The data is to be repeated exactly, with the images removed.

Data excerpts:
--------------------------------------------------

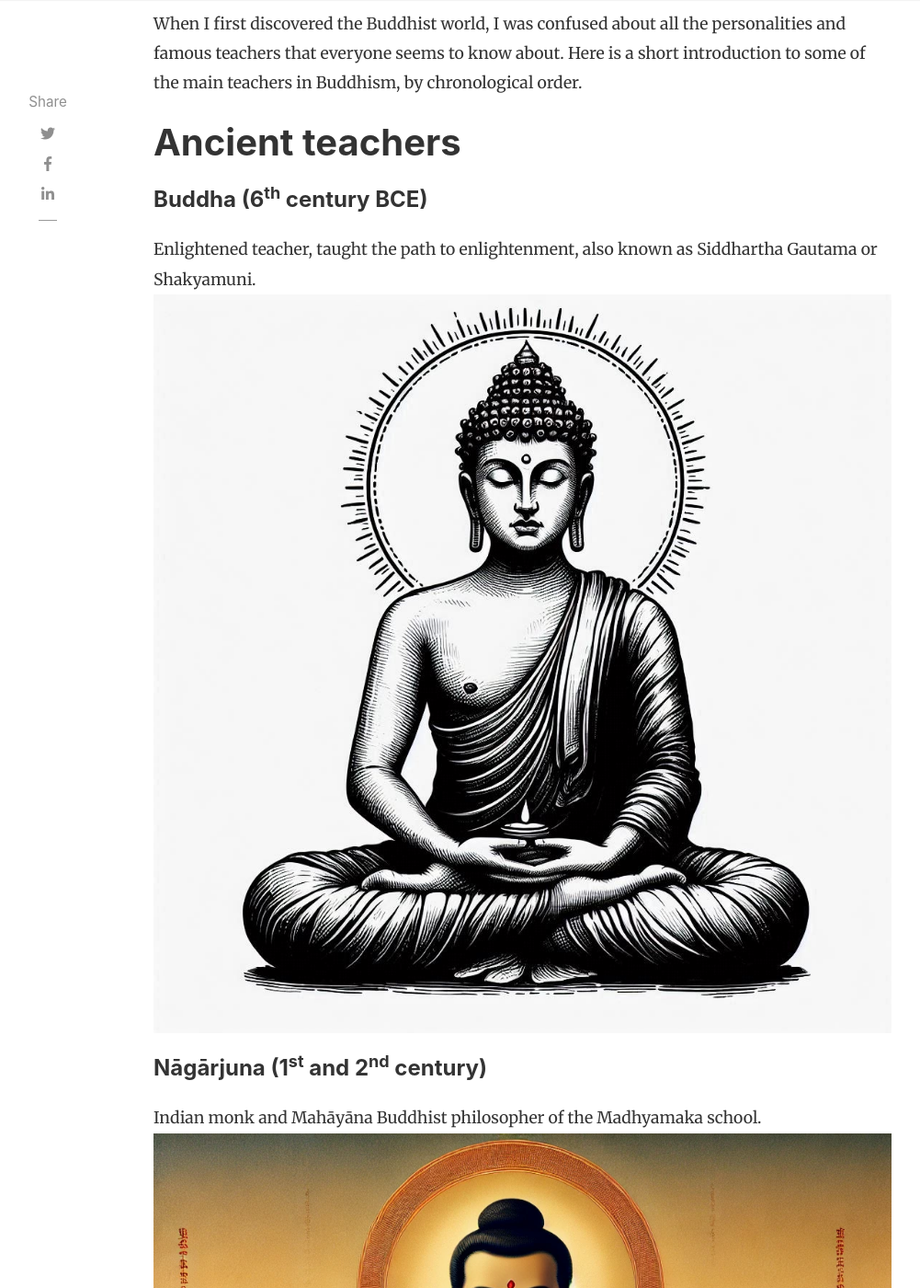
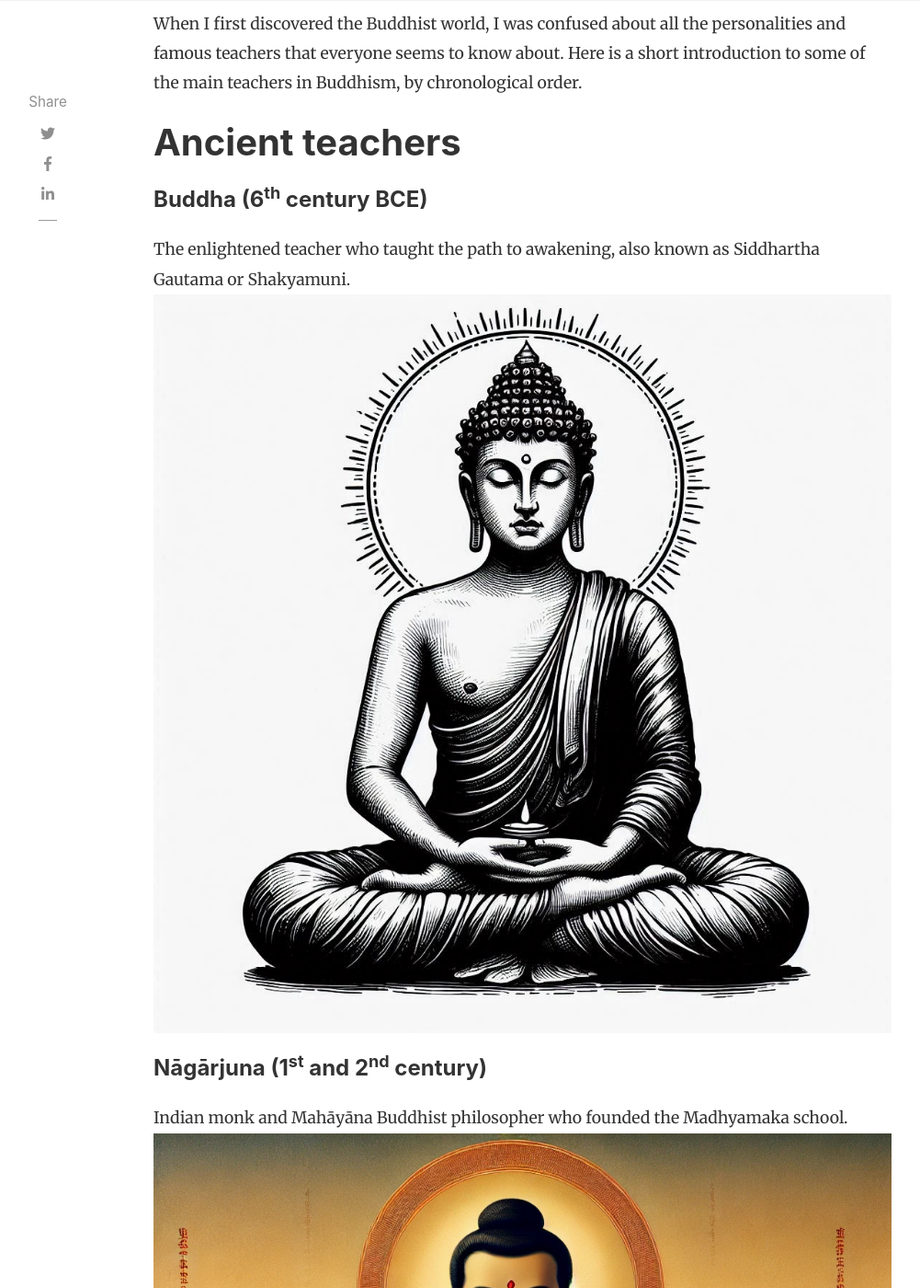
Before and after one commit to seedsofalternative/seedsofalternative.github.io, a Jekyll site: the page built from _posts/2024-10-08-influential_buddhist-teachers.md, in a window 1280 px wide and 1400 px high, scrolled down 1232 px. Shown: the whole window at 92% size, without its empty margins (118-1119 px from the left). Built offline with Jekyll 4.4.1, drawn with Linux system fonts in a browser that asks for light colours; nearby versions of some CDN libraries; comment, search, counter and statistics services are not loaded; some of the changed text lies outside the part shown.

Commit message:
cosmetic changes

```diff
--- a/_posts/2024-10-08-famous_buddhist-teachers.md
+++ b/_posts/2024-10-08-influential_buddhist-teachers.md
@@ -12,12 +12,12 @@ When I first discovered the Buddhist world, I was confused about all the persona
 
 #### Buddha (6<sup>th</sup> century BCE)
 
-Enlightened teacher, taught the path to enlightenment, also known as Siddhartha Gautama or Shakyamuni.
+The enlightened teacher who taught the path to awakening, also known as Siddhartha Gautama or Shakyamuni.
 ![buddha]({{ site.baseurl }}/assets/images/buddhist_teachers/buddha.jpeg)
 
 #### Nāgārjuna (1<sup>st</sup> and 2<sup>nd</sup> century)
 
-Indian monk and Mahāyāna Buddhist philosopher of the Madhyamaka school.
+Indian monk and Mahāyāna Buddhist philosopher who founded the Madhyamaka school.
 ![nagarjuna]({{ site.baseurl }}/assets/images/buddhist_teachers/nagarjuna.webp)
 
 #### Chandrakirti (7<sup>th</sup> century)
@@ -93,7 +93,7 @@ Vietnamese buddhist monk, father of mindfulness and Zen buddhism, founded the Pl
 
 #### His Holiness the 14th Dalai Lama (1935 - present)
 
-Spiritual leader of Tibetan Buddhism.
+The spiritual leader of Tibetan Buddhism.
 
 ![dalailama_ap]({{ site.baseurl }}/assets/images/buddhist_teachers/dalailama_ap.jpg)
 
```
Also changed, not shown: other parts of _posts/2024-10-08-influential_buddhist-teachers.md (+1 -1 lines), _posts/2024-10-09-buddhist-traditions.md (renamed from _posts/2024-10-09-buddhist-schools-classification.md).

--------------------------------------------------

Answer space:
Before and after one commit to seedsofalternative/seedsofalternative.github.io, a Jekyll site: the page built from _posts/2024-10-08-influential_buddhist-teachers.md, in a window 1280 px wide and 1400 px high, scrolled down 1232 px. Shown: the whole window at 92% size, without its empty margins (118-1119 px from the left). Built offline with Jekyll 4.4.1, drawn with Linux system fonts in a browser that asks for light colours; nearby versions of some CDN libraries; comment, search, counter and statistics services are not loaded; some of the changed text lies outside the part shown.

Commit message:
cosmetic changes

```diff
--- a/_posts/2024-10-08-famous_buddhist-teachers.md
+++ b/_posts/2024-10-08-influential_buddhist-teachers.md
@@ -12,12 +12,12 @@ When I first discovered the Buddhist world, I was confused about all the persona
 
 #### Buddha (6<sup>th</sup> century BCE)
 
-Enlightened teacher, taught the path to enlightenment, also known as Siddhartha Gautama or Shakyamuni.
+The enlightened teacher who taught the path to awakening, also known as Siddhartha Gautama or Shakyamuni.
 ![buddha]({{ site.baseurl }}/assets/images/buddhist_teachers/buddha.jpeg)
 
 #### Nāgārjuna (1<sup>st</sup> and 2<sup>nd</sup> century)
 
-Indian monk and Mahāyāna Buddhist philosopher of the Madhyamaka school.
+Indian monk and Mahāyāna Buddhist philosopher who founded the Madhyamaka school.
 ![nagarjuna]({{ site.baseurl }}/assets/images/buddhist_teachers/nagarjuna.webp)
 
 #### Chandrakirti (7<sup>th</sup> century)
@@ -93,7 +93,7 @@ Vietnamese buddhist monk, father of mindfulness and Zen buddhism, founded the Pl
 
 #### His Holiness the 14th Dalai Lama (1935 - present)
 
-Spiritual leader of Tibetan Buddhism.
+The spiritual leader of Tibetan Buddhism.
 
 ![dalailama_ap]({{ site.baseurl }}/assets/images/buddhist_teachers/dalailama_ap.jpg)
 
```
Also changed, not shown: other parts of _posts/2024-10-08-influential_buddhist-teachers.md (+1 -1 lines), _posts/2024-10-09-buddhist-traditions.md (renamed from _posts/2024-10-09-buddhist-schools-classification.md).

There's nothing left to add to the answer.